This is also why the Obama position that he is the President of the whole country and not just African Americans never made any sense. You can't ask me to vote for you but then ask me not to ask you for anything specific to my needs. That is not consent of the governed. There are limits to group-specific measures (moral, constitutional, political, etc.). So, the point here is not that group-specific must always trump group-neutrality, but the public position of the Obama administration, no race-specific measures (or as Wallsten and Thompson put it, "race-avoidance strategy") was extreme. In practice the Obama administration was willing to be race-specific as long as it could do so with little attention and visibility.
The truth is that race-neutral public policy measures--the idea that a rising tide will lift all boats, as a universal strategy, will not work for the black community. We're not all in the same lake. It might marginally improve the black community's position in some contexts, but it will always leave them quite vulnerable at best.

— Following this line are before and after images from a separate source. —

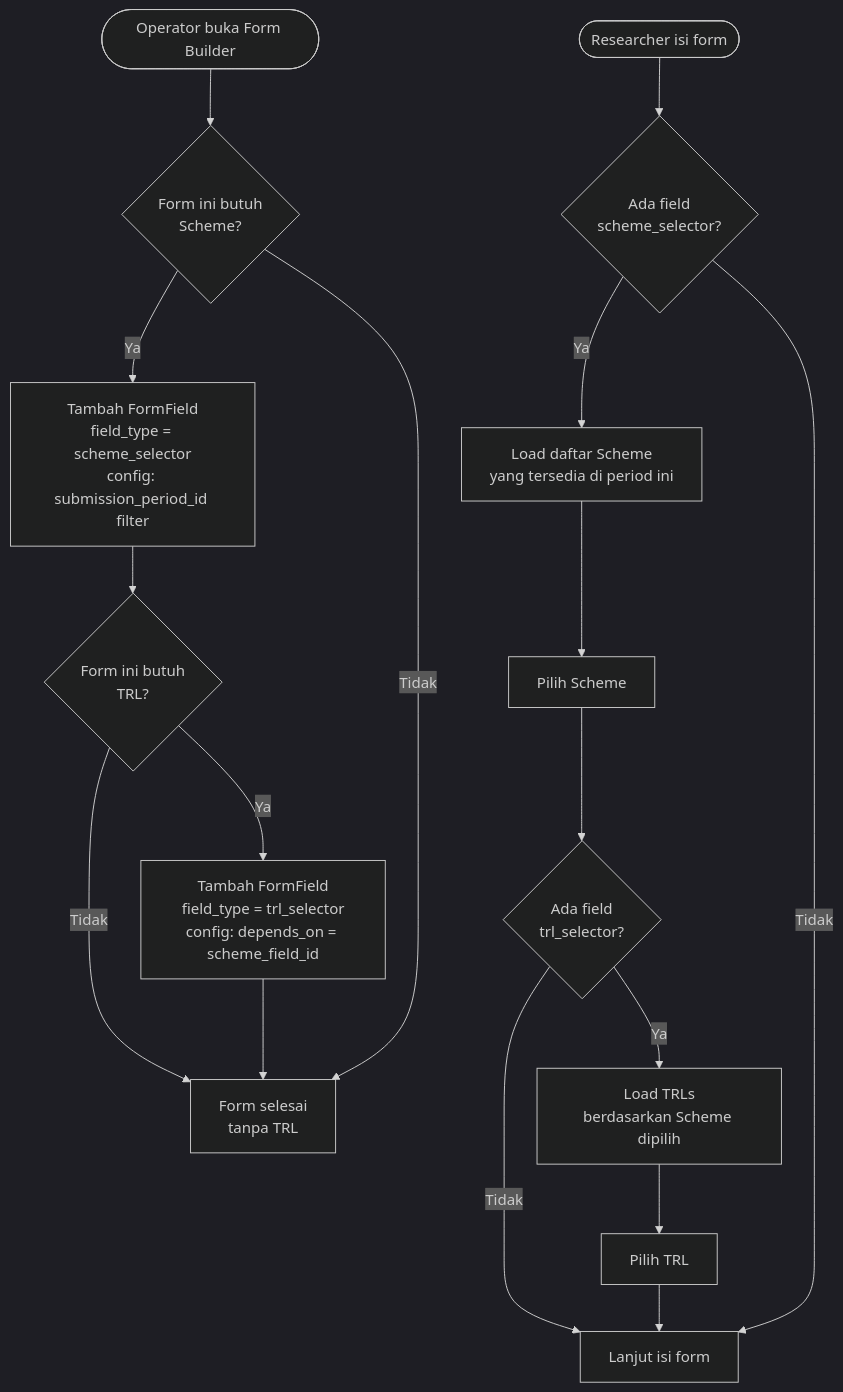
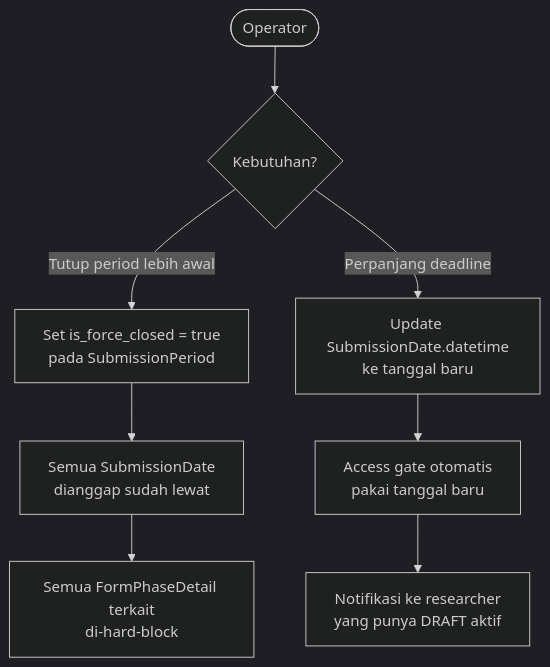
The second of 3 diagrams in docs/requirement-analysis/ddd/supporting/04_scheme.md (nas11ai/sim-kerjasama-itk), drawn with Mermaid (dark theme) before and after one commit. The commit also changed other lines of this file and 12 other files, not shown here.

````diff
--- a/docs/requirement-analysis/ddd/supporting/04_scheme.md
+++ b/docs/requirement-analysis/ddd/supporting/04_scheme.md
@@ -37,20 +37,12 @@
 ```mermaid
 flowchart TD
-    OPERATOR([Operator buka Form Builder]) --> A{Form ini butuh<br/>Scheme?}
-    A -->|Ya| B[Tambah FormField<br/>field_type = scheme_selector<br/>config: submission_period_id filter]
-    B --> C{Form ini butuh<br/>TRL?}
-    C -->|Ya| D[Tambah FormField<br/>field_type = trl_selector<br/>config: depends_on = scheme_field_id]
-    C -->|Tidak| E[Form selesai<br/>tanpa TRL]
-    D --> E
-    A -->|Tidak| E
+    OPR([Operator]) --> A{Kebutuhan?}
 
-    RESEARCHER([Researcher isi form]) --> F{Ada field<br/>scheme_selector?}
-    F -->|Ya| G[Load daftar Scheme<br/>yang tersedia di period ini]
-    G --> H[Pilih Scheme]
-    H --> I{Ada field<br/>trl_selector?}
-    I -->|Ya| J[Load TRLs<br/>berdasarkan Scheme dipilih]
-    J --> K[Pilih TRL]
-    I -->|Tidak| L[Lanjut isi form]
-    K --> L
-    F -->|Tidak| L
+    A -->|Tutup period lebih awal| B[Set is_force_closed = true<br/>pada SubmissionPeriod]
+    B --> C[Semua SubmissionDate<br/>dianggap sudah lewat]
+    C --> D[Semua FormPhaseDetail terkait<br/>di-hard-block]
+
+    A -->|Perpanjang deadline| E[Update SubmissionDate.datetime<br/>ke tanggal baru]
+    E --> F[Access gate otomatis<br/>pakai tanggal baru]
+    F --> G[Notifikasi ke researcher<br/>yang punya DRAFT aktif]
 ```
````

So, here are two questions: (a) will the Obama administration offer specific race-based public policy measures aimed directly at improving the position of the black and latino communities? (b) will those communities settle for less for the symbolic benefits of reelecting the first black president?